### Problem description
Images do not belong in the copy. Retype all the entries below exactly.

• • •

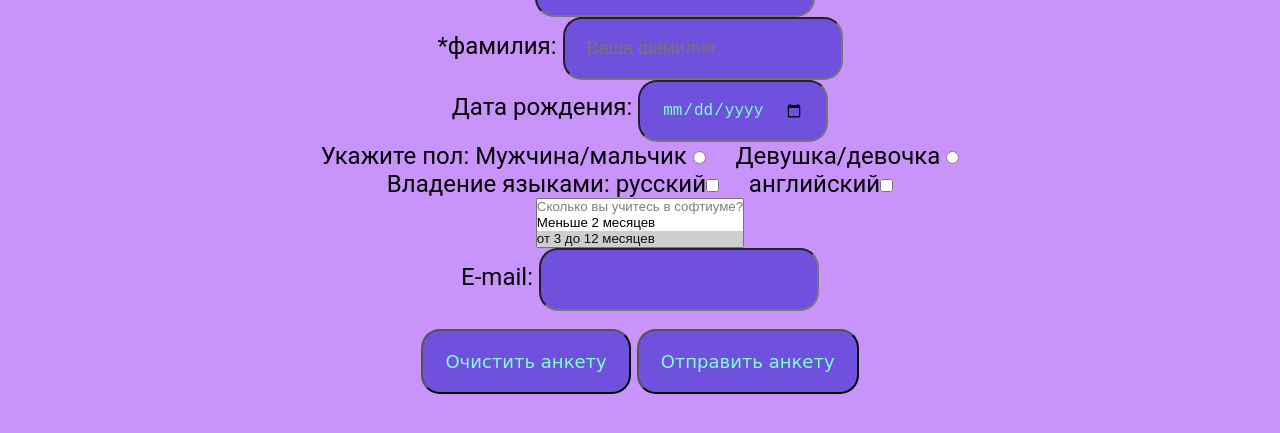
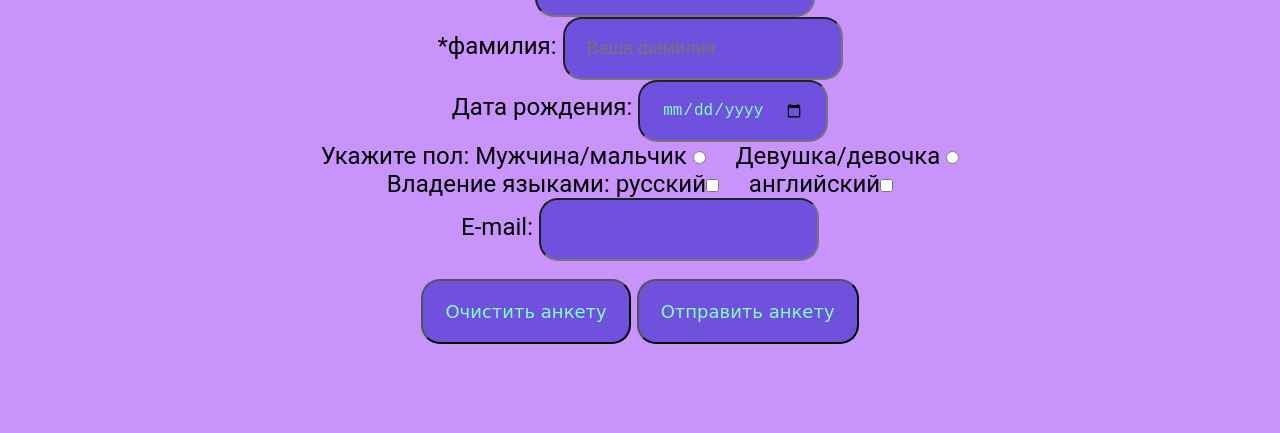
Before and after one commit to aboba14a/aboba14a.github.io, a plain HTML site: page anketa.html in a window 1280 px wide. Shown: the part 125-558 px from the top of the page. Drawn offline with Linux system fonts and the light colour scheme.

Commit message:
new version

```diff
--- a/anketa.html
+++ b/anketa.html
@@ -51,12 +51,6 @@
   &nbsp; &nbsp;
  английский<input type="checkbox" name="en"value="en">
  </label>
-    <p style="text-align: center;"><select size="3" multiple name="hero[]">
-    <option disabled>Сколько вы учитесь в софтиуме?</option>
-    <option value="Меньше 2 месяцев">Меньше 2 месяцев</option>
-    <option selected value="от 3 до 12 месяцев">от 3 до 12 месяцев</option>
-	 <option selected value="больше полугодия">больше полугодия</option>
-   </select></p>
   <p style="text-align: center;"> <label> E-mail:
 <input type="email" name="4 _name" >
 </label>
```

• • •

### Your response
Before and after one commit to aboba14a/aboba14a.github.io, a plain HTML site: page anketa.html in a window 1280 px wide. Shown: the part 125-558 px from the top of the page. Drawn offline with Linux system fonts and the light colour scheme.

Commit message:
new version

```diff
--- a/anketa.html
+++ b/anketa.html
@@ -51,12 +51,6 @@
   &nbsp; &nbsp;
  английский<input type="checkbox" name="en"value="en">
  </label>
-    <p style="text-align: center;"><select size="3" multiple name="hero[]">
-    <option disabled>Сколько вы учитесь в софтиуме?</option>
-    <option value="Меньше 2 месяцев">Меньше 2 месяцев</option>
-    <option selected value="от 3 до 12 месяцев">от 3 до 12 месяцев</option>
-	 <option selected value="больше полугодия">больше полугодия</option>
-   </select></p>
   <p style="text-align: center;"> <label> E-mail:
 <input type="email" name="4 _name" >
 </label>
```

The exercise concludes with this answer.